- C. Pasquini, J. Cortex, L. M. C. Silva, and F. B. Gonzago, “Laser induced breakdown spectroscopy,” Journal of the Brazilian Chemical Society, vol. 18, no. 3, pp. 473–712, 2007.
- K. Song, Y. Lee, and J. Sneddon, “Applications of laser-induced breakdown spectrometry,” Applied Spectroscopy Reviews, vol. 32, no. 3, pp. 183–235, 1997.
- D. W. Hahn and N. Omenetto, “Laser-induced breakdown spectroscopy (LIBS), part II: review of instrumental and methodological approaches to material analysis and applications to different fields,” Applied Spectroscopy, vol. 66, no. 4, pp. 347–419, 2012.
- A. I. Whitehouse, J. Young, I. M. Botheroyd, S. Lawson, C. P. Evans, and J. Wright, “Remote material analysis of nuclear power station steam generator tubes by laser-induced breakdown spectroscopy,” Spectrochimica Acta B, vol. 56, no. 6, pp. 821–830, 2001.
- R. Noll, H. Bette, A. Brysch et al., “Laser-induced breakdown spectrometry—applications for production control and quality assurance in the steel industry,” Spectrochimica Acta B, vol. 56, no. 6, pp. 637–649, 2001.

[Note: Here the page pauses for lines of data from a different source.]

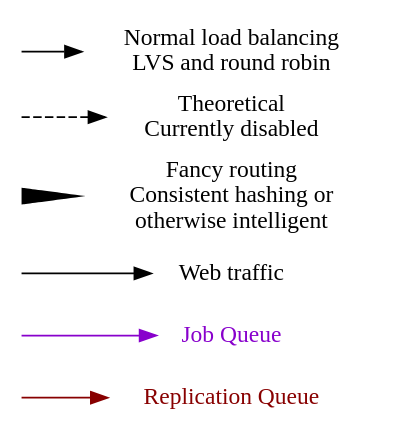
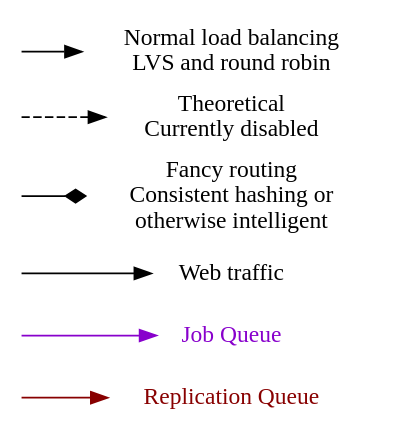
The diagram in key.dot (nik9000/wikimedia_diagram), drawn with Graphviz before and after one commit. The commit also changed 3 other files, not shown here.

```diff
--- a/key.dot
+++ b/key.dot
@@ -1,23 +1,23 @@
 digraph key {
   nodesep=0.01;
   rankdir="LR";
   node [style=invis, shape=none, fixedsize=true, width=0, label=""];
 
   replication_color_from -> replication_color [color="#880000"];
   replication_color [style=solid, fixedsize=false, label="Replication Queue", fontcolor="#880000"];
 
   job_color_from -> job_color [color="#8800cc"];
   job_color [style=solid, fixedsize=false, label="Job Queue", fontcolor="#8800cc"];
 
   web_color_from -> web_color;
   web_color [style=solid, fixedsize=false, label="Web traffic"];
 
-  fancy_from -> fancy [style=tapered, penwidth=10, arrowhead=none];
+  fancy_from -> fancy [arrowhead=diamond];
   fancy [style=solid, fixedsize=false, label="Fancy routing\nConsistent hashing or\notherwise intelligent"];
 
   disabled_from -> disabled [style=dashed];
   disabled [style=solid, fixedsize=false, label="Theoretical\nCurrently disabled"];
 
   noraml_from -> normal;
   normal [style=solid, fixedsize=false, label="Normal load balancing\nLVS and round robin"];
 }
```
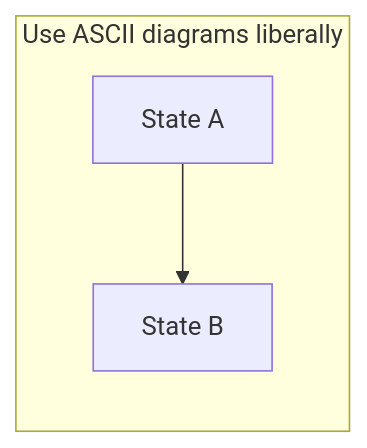
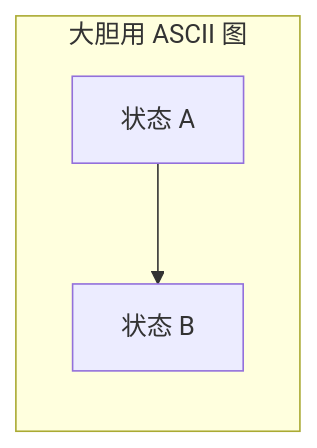
One commit to Kirky-X/specmark changed the first of 4 diagrams in references/explore.md. Above: the diagram before and after it, drawn with Mermaid. The commit also changed other lines of this file and 11 other files, not shown here.

````diff
--- a/references/explore.md
+++ b/references/explore.md
@@ -49,6 +49,6 @@
 ```mermaid
 flowchart LR
-  subgraph frame["Use ASCII diagrams liberally"]
-    A["State A"] --> B["State B"]
+  subgraph frame["大胆用 ASCII 图"]
+    A["状态 A"] --> B["状态 B"]
   end
 ```
````
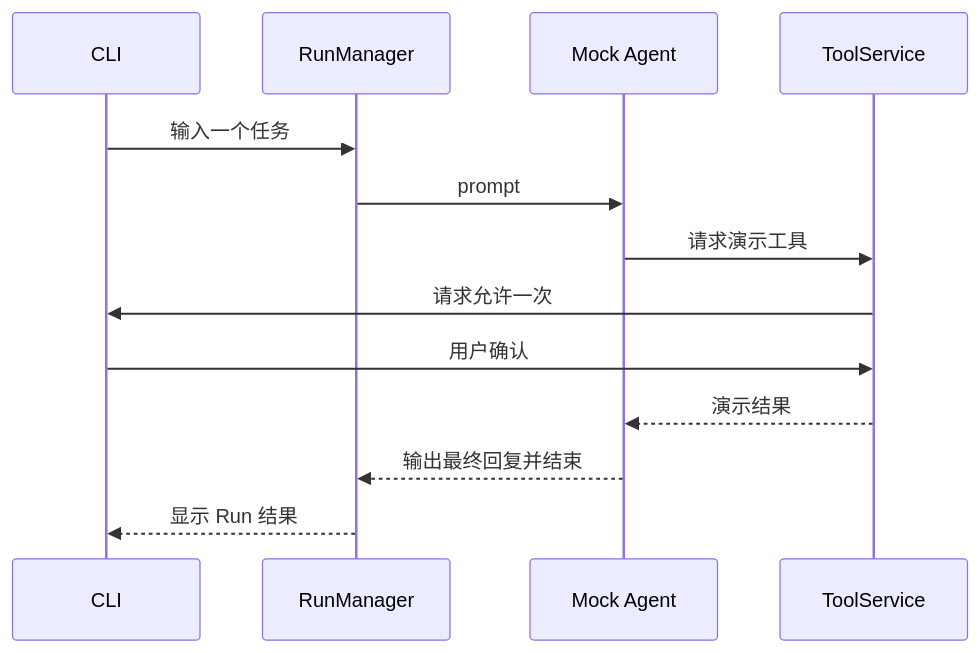
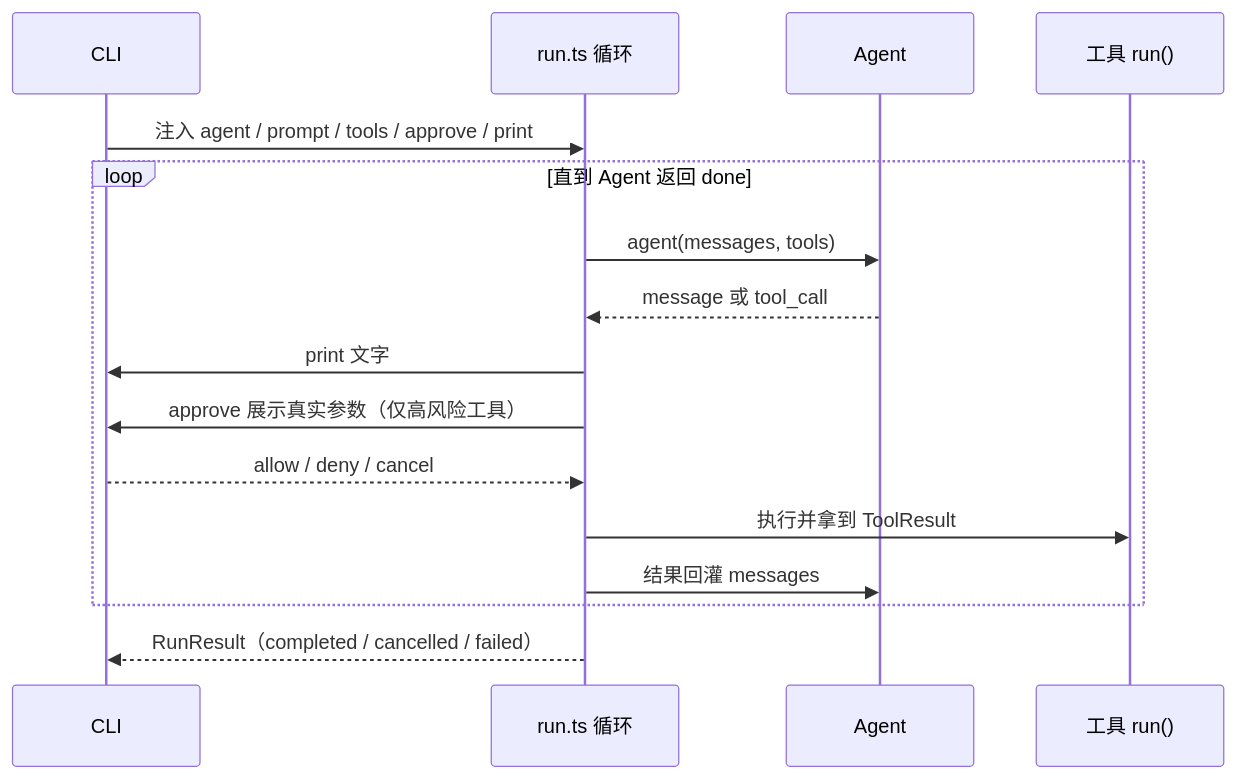
The second of 6 diagrams in docs/learning/01-roadmap.md (Yahacc/yagent), drawn with Mermaid before and after one commit. The commit also changed other lines of this file and 32 other files, not shown here.

Commit message:
feat: mock agent flow

````diff
--- a/docs/learning/01-roadmap.md
+++ b/docs/learning/01-roadmap.md
@@ -26,15 +26,18 @@
 ```mermaid
 sequenceDiagram
   participant C as CLI
-  participant R as RunManager
-  participant A as Mock Agent
-  participant T as ToolService
-  C->>R: 输入一个任务
-  R->>A: prompt
-  A->>T: 请求演示工具
-  T->>C: 请求允许一次
-  C->>T: 用户确认
-  T-->>A: 演示结果
-  A-->>R: 输出最终回复并结束
-  R-->>C: 显示 Run 结果
+  participant L as run.ts 循环
+  participant A as Agent
+  participant T as 工具 run()
+  C->>L: 注入 agent / prompt / tools / approve / print
+  loop 直到 Agent 返回 done
+    L->>A: agent(messages, tools)
+    A-->>L: message 或 tool_call
+    L->>C: print 文字
+    L->>C: approve 展示真实参数（仅高风险工具）
+    C-->>L: allow / deny / cancel
+    L->>T: 执行并拿到 ToolResult
+    L->>A: 结果回灌 messages
+  end
+  L-->>C: RunResult（completed / cancelled / failed）
 ```
````
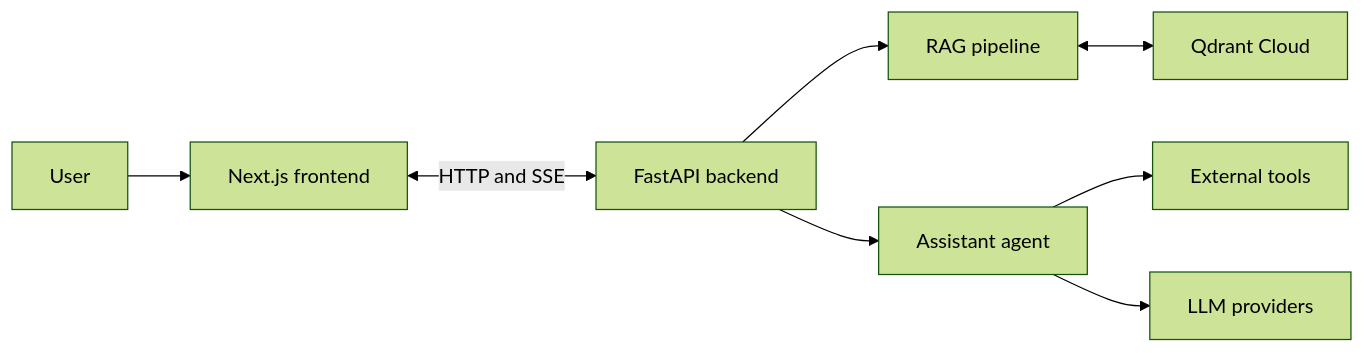
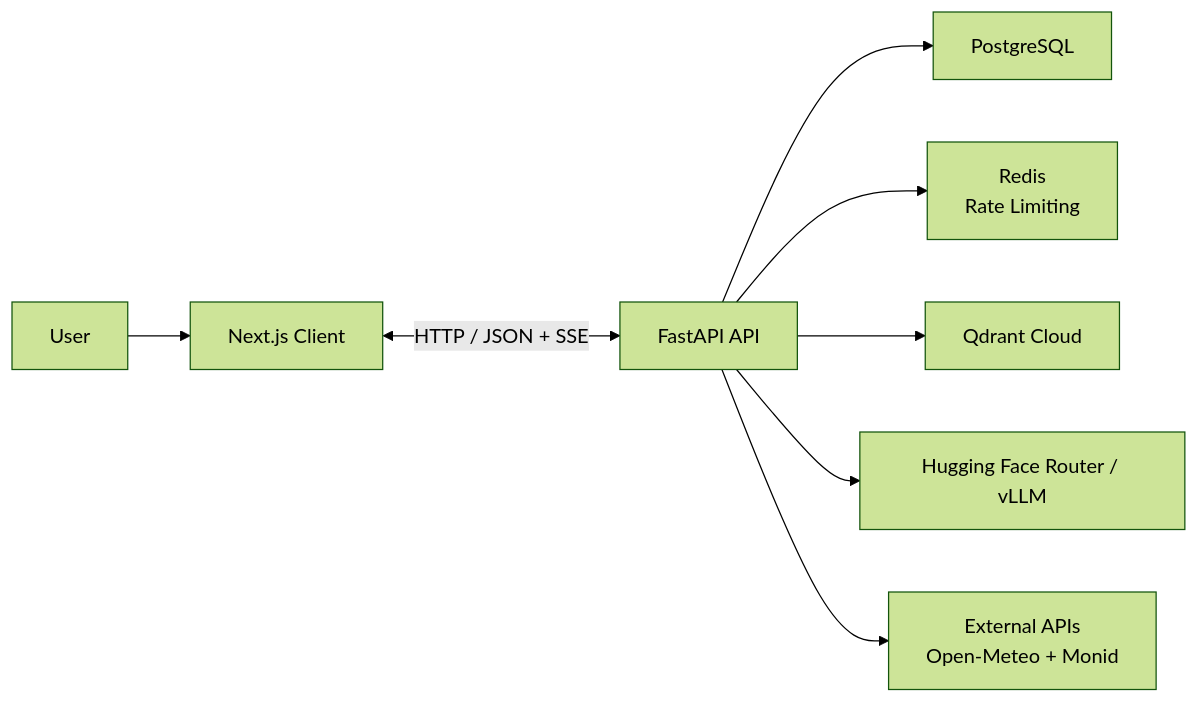
Before and after one commit to ManishJoc14/Fusemachines: the first of 9 diagrams in week15-engineering-ai-systems/task1-ai-assistant-backend/docs/architecture.md, drawn with Mermaid (forest theme). The commit also changed other lines of this file and 1 other file, not shown here.

````diff
--- a/week15-engineering-ai-systems/task1-ai-assistant-backend/docs/architecture.md
+++ b/week15-engineering-ai-systems/task1-ai-assistant-backend/docs/architecture.md
@@ -9,12 +9,10 @@
 ```mermaid
 flowchart LR
-    User["User"] --> Frontend["Next.js frontend"]
-    Frontend <-->|"HTTP and SSE"| Backend["FastAPI backend"]
-
-    Backend --> RAG["RAG pipeline"]
-    Backend --> Agent["Assistant agent"]
-
-    RAG <--> Qdrant["Qdrant Cloud"]
-    Agent --> Tools["External tools"]
-    Agent --> Models["LLM providers"]
+    User["User"] --> Client["Next.js Client"]
+    Client <-->|"HTTP / JSON + SSE"| API["FastAPI API"]
+    API --> PostgreSQL["PostgreSQL"]
+    API --> Redis["Redis\nRate Limiting"]
+    API --> Qdrant["Qdrant Cloud"]
+    API --> LLM["Hugging Face Router / vLLM"]
+    API --> External["External APIs\nOpen-Meteo + Monid"]
 ```
````
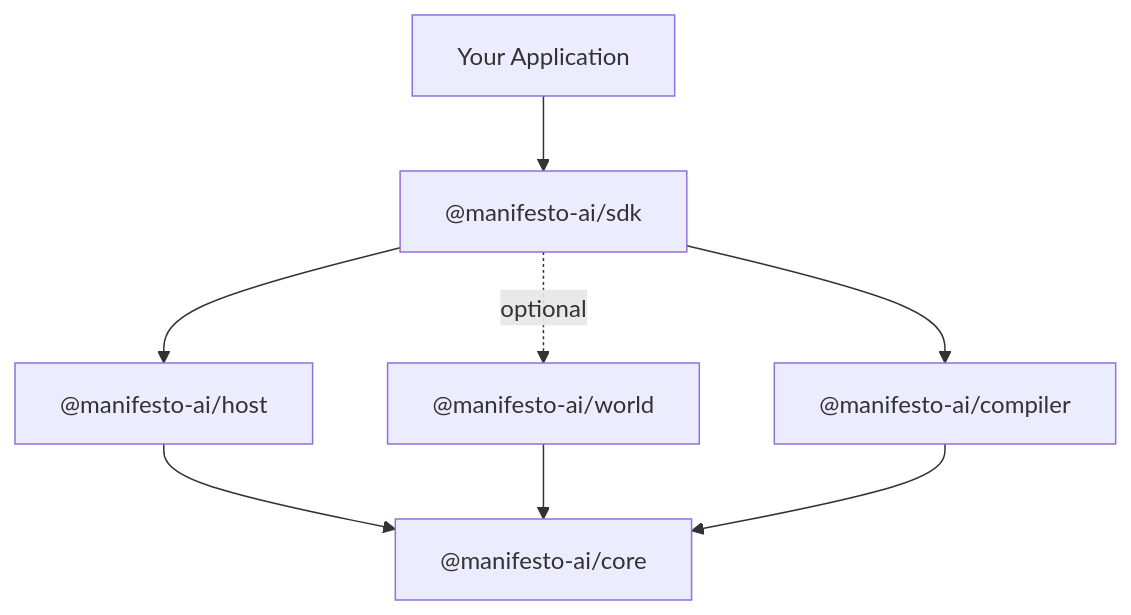
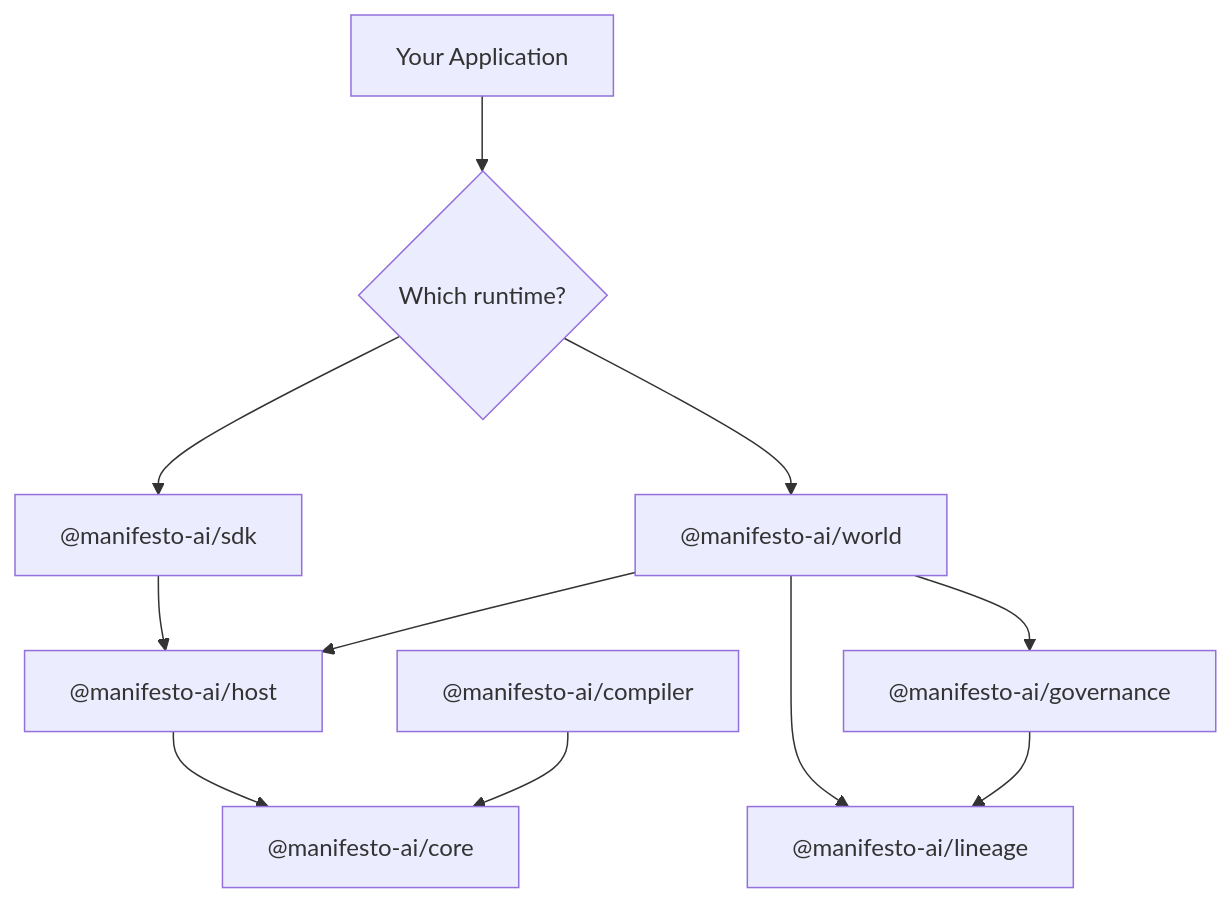
One commit to manifesto-ai/core changed the diagram in docs/api/index.md. Above: the diagram before and after it, drawn with Mermaid. The commit also changed other lines of this file and 33 other files, not shown here.

````diff
--- a/docs/api/index.md
+++ b/docs/api/index.md
@@ -38,10 +41,13 @@
 ```mermaid
 flowchart TB
-  APP["Your Application"] --> SDK["@manifesto-ai/sdk"]
-  SDK --> H["@manifesto-ai/host"]
-  SDK --> COMP["@manifesto-ai/compiler"]
-  SDK -. optional .-> W["@manifesto-ai/world"]
-  H --> C["@manifesto-ai/core"]
-  W --> C
-  COMP --> C
+  APP["Your Application"] --> CHOICE{"Which runtime?"}
+  CHOICE --> SDK["@manifesto-ai/sdk"]
+  CHOICE --> WORLD["@manifesto-ai/world"]
+  SDK --> HOST["@manifesto-ai/host"]
+  WORLD --> GOV["@manifesto-ai/governance"]
+  WORLD --> LIN["@manifesto-ai/lineage"]
+  WORLD --> HOST
+  HOST --> CORE["@manifesto-ai/core"]
+  GOV --> LIN
+  COMP["@manifesto-ai/compiler"] --> CORE
 ```
````
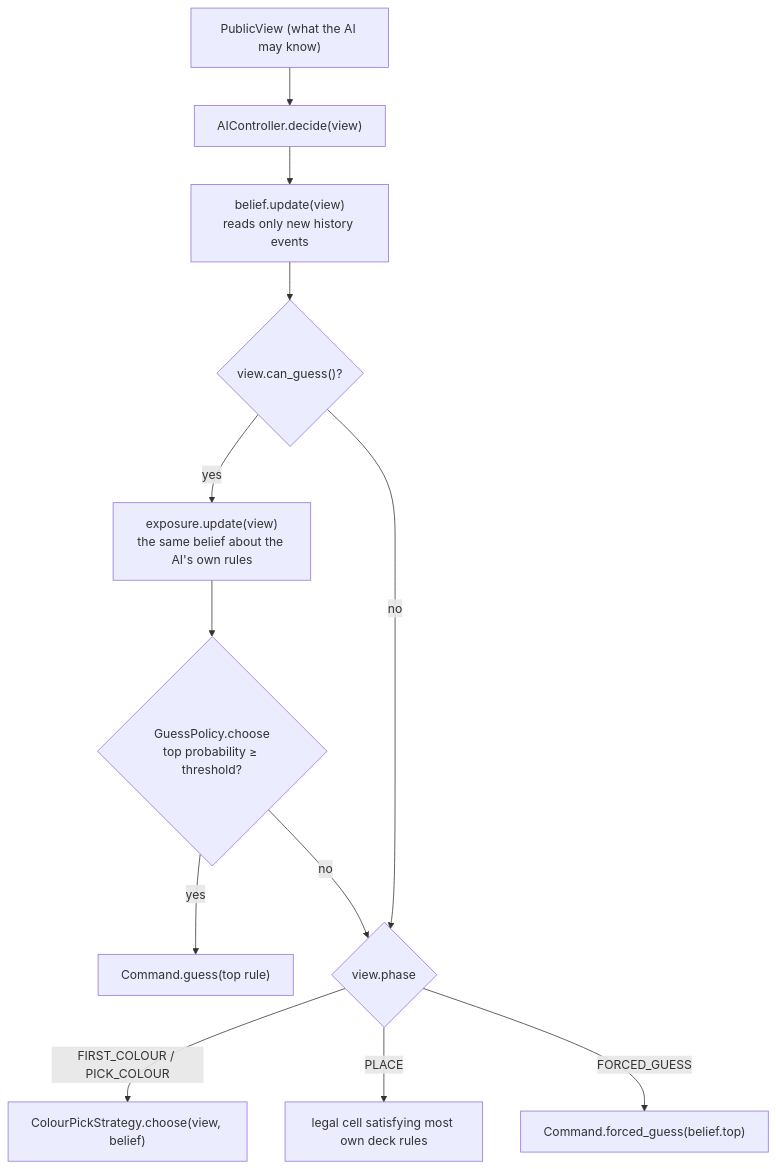
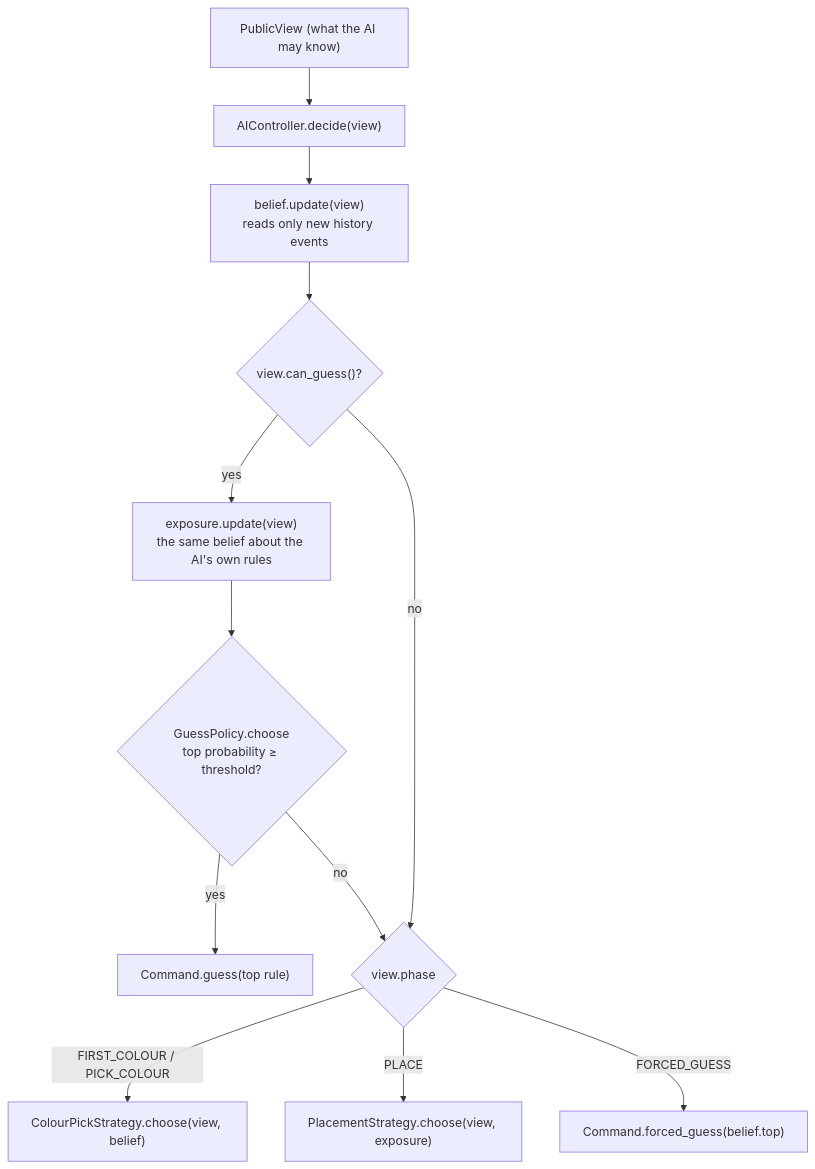
The diagram in docs/ai-internals.md (BlueDespero/Ballen), drawn with Mermaid before and after one commit. The commit also changed other lines of this file and 2 other files, not shown here.

First line of the commit message:
Document Normal's hiding placement

````diff
--- a/docs/ai-internals.md
+++ b/docs/ai-internals.md
@@ -71,14 +73,14 @@
 ```mermaid
 flowchart TD
     view["PublicView (what the AI may know)"] --> decide["AIController.decide(view)"]
     decide --> upd["belief.update(view)<br/>reads only new history events"]
     upd --> canguess{"view.can_guess()?"}
     canguess -- yes --> exp["exposure.update(view)<br/>the same belief about the AI's own rules"]
     exp --> policy{"GuessPolicy.choose<br/>top probability ≥ threshold?"}
     policy -- yes --> guess["Command.guess(top rule)"]
     policy -- no --> phase
     canguess -- no --> phase{"view.phase"}
     phase -- "FIRST_COLOUR / PICK_COLOUR" --> colour["ColourPickStrategy.choose(view, belief)"]
-    phase -- PLACE --> place["legal cell satisfying most own deck rules"]
+    phase -- PLACE --> place["PlacementStrategy.choose(view, exposure)"]
     phase -- FORCED_GUESS --> forced["Command.forced_guess(belief.top)"]
 ```
````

- J. M. Anzano, I. B. Gornushkin, B. W. Smith, and J. D. Winefordner, “Laser-induced plasma spectroscopy for plastic identification,” Polymer Engineering and Science, vol. 40, no. 11, pp. 2423–2429, 2000.
- K. Melessanaki, M. Mateo, S. C. Ferrence, P. Betancourt, and D. Anglos, “The application of LIBS for the analysis of archaeological ceramic and metal artifacts,” Applied Surface Science, vol. 197-198, pp. 156–163, 2002.
- R. Fantoni, L. Caneve, F. Colao, L. Fornarini, V. Lazic, and V. Spizzichino, “Laser Induced Breakdown Spectroscopy (LIBS). The process, applications to artwork and environment,” in Advances in Spectroscopy for Lasers and Sensing, B. Di Bartolo and O. Forte, Eds., pp. 225–229, Springer, New York, NY, USA, 2006.
- N. Leone, G. D'Arthur, P. Adam, and J. Amouroux, “Detection of bacterial deposits and bioaerosols by time-resolved laser-induced breakdown spectroscopy (TRELIBS),” High Temperature Material Processes, vol. 8, no. 1, pp. 1–22, 2004.
- R. T. Wainner, R. S. Harmon, A. W. Miziolek, K. L. McNesby, and P. D. French, “Analysis of environmental lead contamination: comparison of LIBS field and laboratory instruments,” Spectrochimica Acta B, vol. 56, no. 6, pp. 777–793, 2001.
- L. Caneve, F. Colao, F. Fabbri, R. Fantoni, V. Spizzichino, and J. Striber, “Laser-induced breakdown spectroscopy analysis of asbestos,” Spectrochimica Acta B, vol. 60, no. 7-8, pp. 1115–1120, 2005.
- Y. Godwal, M.T. Taschuk, S. L. Lui, Y. Y. Tsui, and R. Fedosejevs, “Laser-induced breakdown spectroscopy for microanalysis,” in Proceedings of the 3rd International Conference on the Frontiers of Plasma Physics and Technology (PC/5099) S1-5, 2007.
- M. T. Taschuk, I. V. Cravetchi, Y. Y. Tsui, and R. Fedosejevs, “Micro-LIBS,” in Laser-Induced Breakdown Spectroscopy, J. P. Singh and N. Thakur, Eds., chapter 8, Elsevier, New York, NY, USA, 2007.